4. Harold Hill. While Mr. Hill is primarily known for selling musical instruments (in one town he famously sold 76 trombones), he stated he sells anything. “A is for Access, all you want to know,” he sang, “and C is for your Company, where profits are sure to flow.” He said the Government’s strategy was really a form of song and dance, and that made him perfect for the job.

3. Frank Underwood. The former House Whip noted he had pushed his agenda through Congress by selling, cajoling and occasionally murdering. “I’ll give you Ontario wimps the backbone to force business to accept access law. I know Government and I know business and that makes me ideal.” Actually, the team did not want Underwood but they were afraid not to put him on the list.

2. Nicolo di Bernardo dei Machiavelli. As a politician and the founder of modern political science, he famously wrote about Government and ethics. “My writings make me perfect, given you have ignored ethics regarding implementing access law. Your approach to implementing access law does not address the issue, and I like manipulating people.”
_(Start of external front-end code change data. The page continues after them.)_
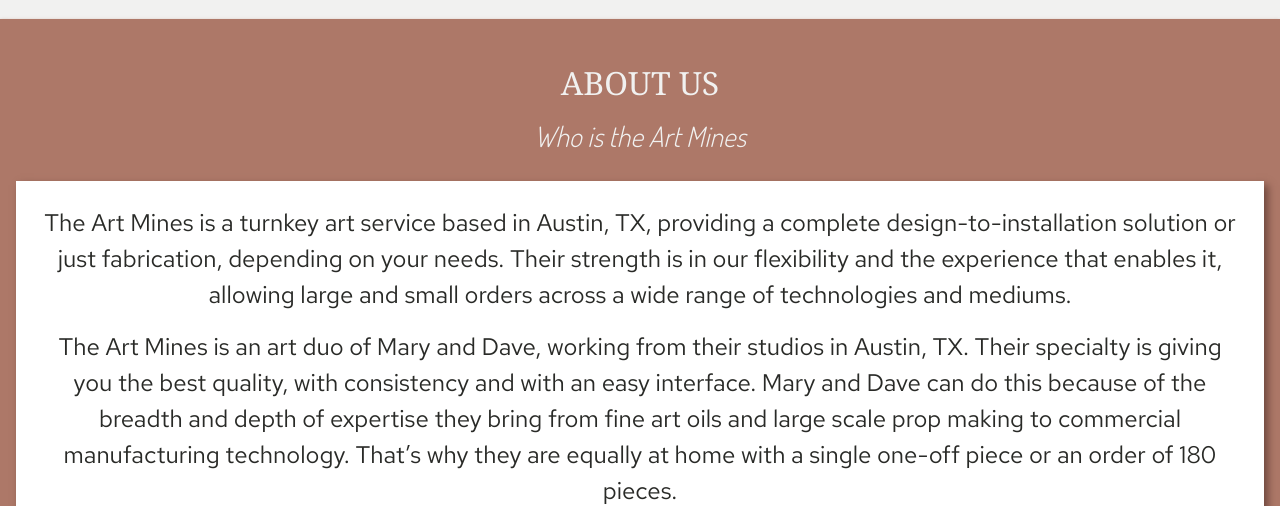
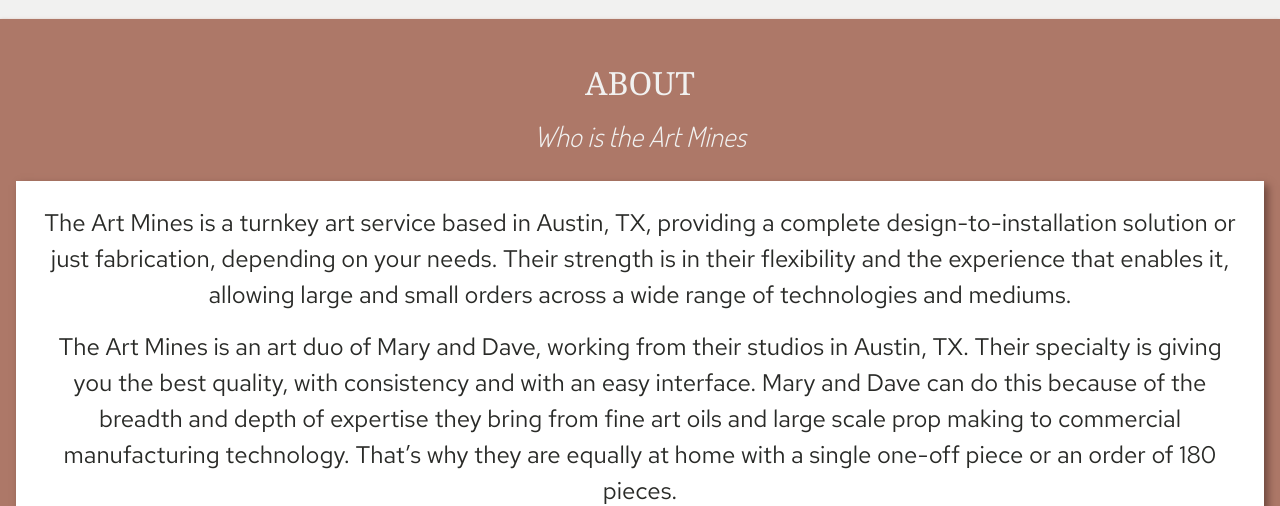
Before and after one commit to Dethrelkeld/artMines, a plain HTML site: page about.html in a window 1280 px wide. Shown: the part 305-811 px from the top of the page. Drawn offline with Linux system fonts and the light colour scheme; a web font is replaced by a local one.

Commit message:
about typo

```diff
--- a/about.html
+++ b/about.html
@@ -34,13 +34,13 @@
         <main>
             <!-- The company's section -->
             <section class="aboutus who">
-                <h1 class="heading">ABOUT US</h1>
+                <h1 class="heading">ABOUT</h1>
                 <h2 class="subheading">Who is the Art Mines</h2>
                 <div class="card cardwho">
                     <p>
                         The Art Mines is a turnkey art service based in Austin, TX, providing a complete
                         design-to-installation solution or
-                        just fabrication, depending on your needs. Their strength is in our flexibility and the
+                        just fabrication, depending on your needs. Their strength is in their flexibility and the
                         experience
                         that enables it, allowing large and small orders across a wide range of technologies and
                         mediums.
```
Also changed, not shown: hire.html (+1 -1 lines).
1. Neville Chamberlain. “Since the Government is surrendering on AODA, I am the logical choice to represent it.”

Minister Duguid sighed when he mentioned Chamberlain. “That man’s approach, I loved that. It’s really at the heart of what we want to do with AODA.”

Next: Politicians Send The AODA Terminator Back In Time To Kill Access Law Before It Is Born!!

Victor Schwartzman contributes this weekly column to Accessibility News. Buy the first nine chapters of his current satirical fantasy novel, King Of The Planet, for .99 on Kindle at http://www.amazon.ca/King-The-Planet-Victor-Schwartzman-ebook/dp/B00NE0CCRC or read the whole thing, including current polished chapters, for free on the King Of The Planet Facebook page. It has a “4 out of 5 star” review!

His graphic novel The Winnipeg Weakly Herald (where each chapter is one issue of a community newspaper) is serialized on the great Canadian lit site, http://www.redfez.net. He also contributes to http://www.targetaudiencemagazine.com. He has had poetry and short fiction published, has edited novels and volunteers as host of a writers’ circle at a drop-in. His email is vschwartzman@gmail.com.